Goal of the exercise:
Could you retype every record below exactly as it appears?

Input for this task:

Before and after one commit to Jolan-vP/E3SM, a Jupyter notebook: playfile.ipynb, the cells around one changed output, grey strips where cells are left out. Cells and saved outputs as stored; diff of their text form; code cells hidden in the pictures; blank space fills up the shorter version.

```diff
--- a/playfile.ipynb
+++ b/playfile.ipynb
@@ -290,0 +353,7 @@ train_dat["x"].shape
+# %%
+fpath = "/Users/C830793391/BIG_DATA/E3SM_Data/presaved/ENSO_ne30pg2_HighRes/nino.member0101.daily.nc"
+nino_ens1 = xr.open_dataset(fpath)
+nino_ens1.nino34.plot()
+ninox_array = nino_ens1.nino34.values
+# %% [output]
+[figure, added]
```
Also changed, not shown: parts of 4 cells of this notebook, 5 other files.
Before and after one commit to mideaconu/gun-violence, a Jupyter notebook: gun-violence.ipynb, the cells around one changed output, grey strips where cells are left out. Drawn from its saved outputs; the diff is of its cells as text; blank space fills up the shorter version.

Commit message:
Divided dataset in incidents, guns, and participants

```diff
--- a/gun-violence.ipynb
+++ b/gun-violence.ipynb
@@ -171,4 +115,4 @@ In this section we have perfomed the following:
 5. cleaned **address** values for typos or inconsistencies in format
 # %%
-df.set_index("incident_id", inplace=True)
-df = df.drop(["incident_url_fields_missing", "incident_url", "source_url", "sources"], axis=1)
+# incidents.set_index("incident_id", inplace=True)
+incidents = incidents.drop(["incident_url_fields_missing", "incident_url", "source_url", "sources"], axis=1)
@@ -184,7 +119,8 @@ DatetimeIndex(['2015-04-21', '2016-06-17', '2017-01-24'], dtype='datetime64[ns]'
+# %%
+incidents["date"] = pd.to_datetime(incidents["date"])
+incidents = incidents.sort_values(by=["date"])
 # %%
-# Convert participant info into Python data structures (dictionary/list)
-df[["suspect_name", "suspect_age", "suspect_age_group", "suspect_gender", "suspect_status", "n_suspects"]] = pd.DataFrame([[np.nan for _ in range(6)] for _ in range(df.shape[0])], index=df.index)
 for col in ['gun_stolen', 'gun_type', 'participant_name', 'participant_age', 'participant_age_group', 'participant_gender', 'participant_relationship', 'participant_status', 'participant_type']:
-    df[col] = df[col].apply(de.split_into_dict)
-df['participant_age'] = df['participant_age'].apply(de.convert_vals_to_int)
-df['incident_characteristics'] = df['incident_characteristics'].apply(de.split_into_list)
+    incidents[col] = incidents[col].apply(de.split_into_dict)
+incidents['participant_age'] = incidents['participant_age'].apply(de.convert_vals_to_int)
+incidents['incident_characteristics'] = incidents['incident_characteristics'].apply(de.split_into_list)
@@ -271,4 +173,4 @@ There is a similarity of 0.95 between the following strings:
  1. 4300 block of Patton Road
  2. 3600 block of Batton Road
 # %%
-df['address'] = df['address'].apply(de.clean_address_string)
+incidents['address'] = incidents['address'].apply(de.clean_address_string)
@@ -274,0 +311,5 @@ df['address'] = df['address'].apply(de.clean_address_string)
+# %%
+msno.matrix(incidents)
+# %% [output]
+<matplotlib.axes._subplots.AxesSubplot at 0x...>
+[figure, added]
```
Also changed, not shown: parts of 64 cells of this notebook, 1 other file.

Solution below:
Before and after one commit to Jolan-vP/E3SM, a Jupyter notebook: playfile.ipynb, the cells around one changed output, grey strips where cells are left out. Cells and saved outputs as stored; diff of their text form; code cells hidden in the pictures; blank space fills up the shorter version.

```diff
--- a/playfile.ipynb
+++ b/playfile.ipynb
@@ -290,0 +353,7 @@ train_dat["x"].shape
+# %%
+fpath = "/Users/C830793391/BIG_DATA/E3SM_Data/presaved/ENSO_ne30pg2_HighRes/nino.member0101.daily.nc"
+nino_ens1 = xr.open_dataset(fpath)
+nino_ens1.nino34.plot()
+ninox_array = nino_ens1.nino34.values
+# %% [output]
+[figure, added]
```
Also changed, not shown: parts of 4 cells of this notebook, 5 other files.
Before and after one commit to mideaconu/gun-violence, a Jupyter notebook: gun-violence.ipynb, the cells around one changed output, grey strips where cells are left out. Drawn from its saved outputs; the diff is of its cells as text; blank space fills up the shorter version.

Commit message:
Divided dataset in incidents, guns, and participants

```diff
--- a/gun-violence.ipynb
+++ b/gun-violence.ipynb
@@ -171,4 +115,4 @@ In this section we have perfomed the following:
 5. cleaned **address** values for typos or inconsistencies in format
 # %%
-df.set_index("incident_id", inplace=True)
-df = df.drop(["incident_url_fields_missing", "incident_url", "source_url", "sources"], axis=1)
+# incidents.set_index("incident_id", inplace=True)
+incidents = incidents.drop(["incident_url_fields_missing", "incident_url", "source_url", "sources"], axis=1)
@@ -184,7 +119,8 @@ DatetimeIndex(['2015-04-21', '2016-06-17', '2017-01-24'], dtype='datetime64[ns]'
+# %%
+incidents["date"] = pd.to_datetime(incidents["date"])
+incidents = incidents.sort_values(by=["date"])
 # %%
-# Convert participant info into Python data structures (dictionary/list)
-df[["suspect_name", "suspect_age", "suspect_age_group", "suspect_gender", "suspect_status", "n_suspects"]] = pd.DataFrame([[np.nan for _ in range(6)] for _ in range(df.shape[0])], index=df.index)
 for col in ['gun_stolen', 'gun_type', 'participant_name', 'participant_age', 'participant_age_group', 'participant_gender', 'participant_relationship', 'participant_status', 'participant_type']:
-    df[col] = df[col].apply(de.split_into_dict)
-df['participant_age'] = df['participant_age'].apply(de.convert_vals_to_int)
-df['incident_characteristics'] = df['incident_characteristics'].apply(de.split_into_list)
+    incidents[col] = incidents[col].apply(de.split_into_dict)
+incidents['participant_age'] = incidents['participant_age'].apply(de.convert_vals_to_int)
+incidents['incident_characteristics'] = incidents['incident_characteristics'].apply(de.split_into_list)
@@ -271,4 +173,4 @@ There is a similarity of 0.95 between the following strings:
  1. 4300 block of Patton Road
  2. 3600 block of Batton Road
 # %%
-df['address'] = df['address'].apply(de.clean_address_string)
+incidents['address'] = incidents['address'].apply(de.clean_address_string)
@@ -274,0 +311,5 @@ df['address'] = df['address'].apply(de.clean_address_string)
+# %%
+msno.matrix(incidents)
+# %% [output]
+<matplotlib.axes._subplots.AxesSubplot at 0x...>
+[figure, added]
```
Also changed, not shown: parts of 64 cells of this notebook, 1 other file.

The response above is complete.